Once reported your employer is obliged to report the accident to the Health and Safety Authority once you have missed 3 consecutive days at work (not including the day of the accident).

Checking your Pay Entitlements

You should also take some time to check if you have any entitlement to sick pay. Check the terms and conditions of your contract. In general, employees do not have any entitlement to sick pay under Irish employment law, however, some employers will allow a certain amount of paid sick leave and this will be listed in your contract.

If you are out sick for a long period of time because of the accident, it is work checking your social welfare entitlements. You can do so on the citizen’s information website.

Employers Liability Insurance

Your employer may have taken out Employers liability insurance cover which will enable your employer to meet the cost of your workplace injury claim*.

Contact a Solicitor

It is important that you seek advice from a workplace injury solicitor*. If you do decide to continue with legal proceedings, you are not obliged to personally tell your employer. Your solicitor can write to your employer to notify them of any legal proceedings being made on your behalf. Sometimes you may be inclined to tell your employer that a solicitor will be in touch however, it is advisable to leave this to the legal representatives.

Employer Responsibility

Accidents in the workplace* are usually voidable inconveniences.
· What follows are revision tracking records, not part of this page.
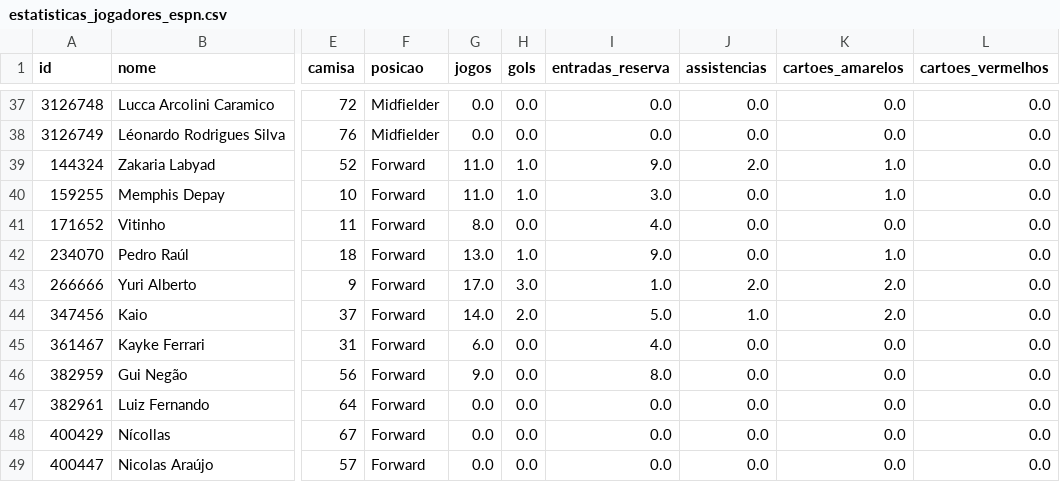
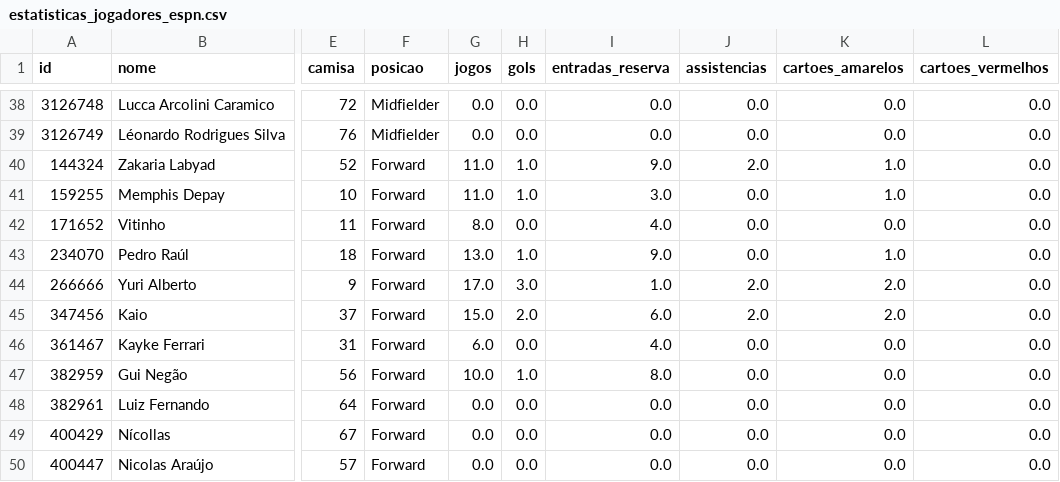
Before and after one commit to IgorAlves2674/corinthians-data-analytics, a CSV file: data/raw/estatisticas_jogadores_espn.csv, drawn as a sheet; only a part is shown, gaps mark what is left out; addresses are those after the commit; the diff covers the shown part only; the diff names each change by its address in the sheet, - before the commit and + after, or states it on an @@ line.

```diff
--- a/data/raw/estatisticas_jogadores_espn.csv
+++ b/data/raw/estatisticas_jogadores_espn.csv
-G45 (jogos): 14.0
+G45 (jogos): 15.0
-I45 (entradas_reserva): 5.0
+I45 (entradas_reserva): 6.0
-J45 (assistencias): 1.0
+J45 (assistencias): 2.0
-G47 (jogos): 9.0
+G47 (jogos): 10.0
-H47 (gols): 0.0
+H47 (gols): 1.0
```
Also changed, not shown: 1 added row and 20 edited cells elsewhere in this file, data/processed/estatisticas_jogadores_por_90.csv, data/processed/jogadores_tratados.csv, 3 other files.
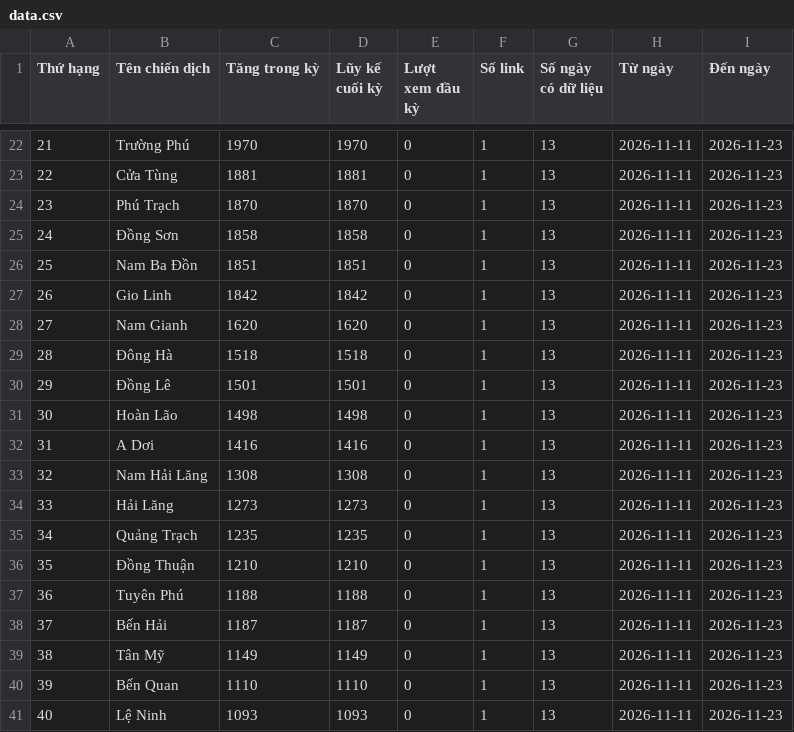
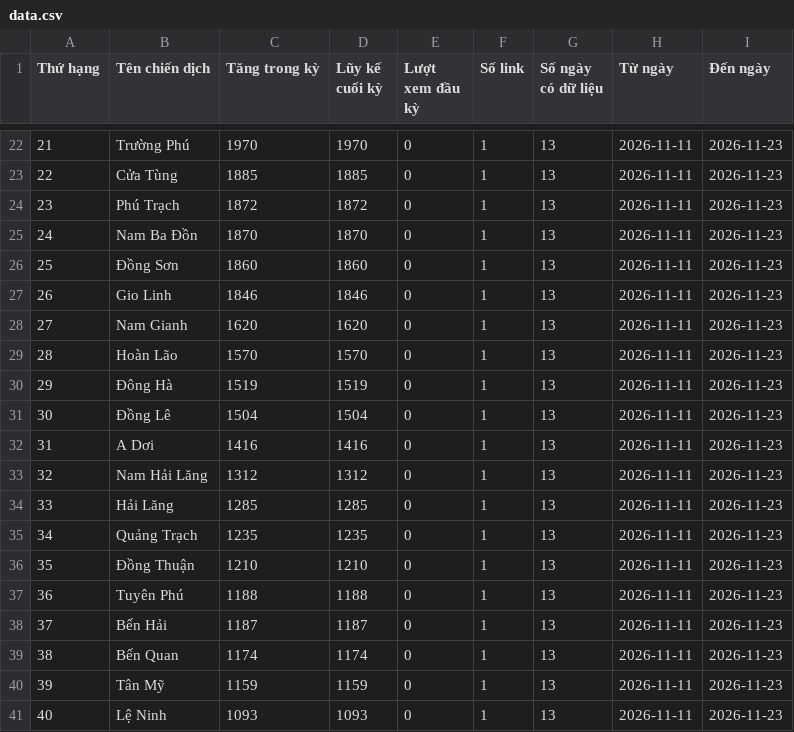
Before and after one commit to phuonglinh-ai/truyenthongquangtri, a CSV file: data.csv, drawn as a sheet; only a part is shown, gaps mark what is left out; the diff covers the shown part only.

```diff
--- a/data.csv
+++ b/data.csv
@@ -22,14 +22,14 @@
 21,Trường Phú,1970,1970,0,1,13,2026-11-11,2026-11-23
-22,Cửa Tùng,1881,1881,0,1,13,2026-11-11,2026-11-23
-23,Phú Trạch,1870,1870,0,1,13,2026-11-11,2026-11-23
-24,Đồng Sơn,1858,1858,0,1,13,2026-11-11,2026-11-23
-25,Nam Ba Đồn,1851,1851,0,1,13,2026-11-11,2026-11-23
-26,Gio Linh,1842,1842,0,1,13,2026-11-11,2026-11-23
+22,Cửa Tùng,1885,1885,0,1,13,2026-11-11,2026-11-23
+23,Phú Trạch,1872,1872,0,1,13,2026-11-11,2026-11-23
+24,Nam Ba Đồn,1870,1870,0,1,13,2026-11-11,2026-11-23
+25,Đồng Sơn,1860,1860,0,1,13,2026-11-11,2026-11-23
+26,Gio Linh,1846,1846,0,1,13,2026-11-11,2026-11-23
 27,Nam Gianh,1620,1620,0,1,13,2026-11-11,2026-11-23
-28,Đông Hà,1518,1518,0,1,13,2026-11-11,2026-11-23
-29,Đồng Lê,1501,1501,0,1,13,2026-11-11,2026-11-23
-30,Hoàn Lão,1498,1498,0,1,13,2026-11-11,2026-11-23
+28,Hoàn Lão,1570,1570,0,1,13,2026-11-11,2026-11-23
+29,Đông Hà,1519,1519,0,1,13,2026-11-11,2026-11-23
+30,Đồng Lê,1504,1504,0,1,13,2026-11-11,2026-11-23
 31,A Dơi,1416,1416,0,1,13,2026-11-11,2026-11-23
-32,Nam Hải Lăng,1308,1308,0,1,13,2026-11-11,2026-11-23
-33,Hải Lăng,1273,1273,0,1,13,2026-11-11,2026-11-23
+32,Nam Hải Lăng,1312,1312,0,1,13,2026-11-11,2026-11-23
+33,Hải Lăng,1285,1285,0,1,13,2026-11-11,2026-11-23
 34,Quảng Trạch,1235,1235,0,1,13,2026-11-11,2026-11-23
@@ -38,4 +38,4 @@
 37,Bến Hải,1187,1187,0,1,13,2026-11-11,2026-11-23
-38,Tân Mỹ,1149,1149,0,1,13,2026-11-11,2026-11-23
-39,Bến Quan,1110,1110,0,1,13,2026-11-11,2026-11-23
+38,Bến Quan,1174,1174,0,1,13,2026-11-11,2026-11-23
+39,Tân Mỹ,1159,1159,0,1,13,2026-11-11,2026-11-23
 40,Lệ Ninh,1093,1093,0,1,13,2026-11-11,2026-11-23
```
Also changed, not shown: 89 edited cells elsewhere in this file.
There are obligations on every employer in Ireland (Safety, Health and Welfare at Work Act 2005), no matter the size of the company. This ensures that the interest of employee’s health and safety at work is taken as far as possible to avoid accidents and personal injury*.

It goes without saying that the employee is expected to act responsibly within the workplace to avoid intentionally putting themselves at risk of an injury. Therefore, there must be an understanding and synergy between employees and employers to minimise hazards at work to subsequently avoid accidents in the workplace*.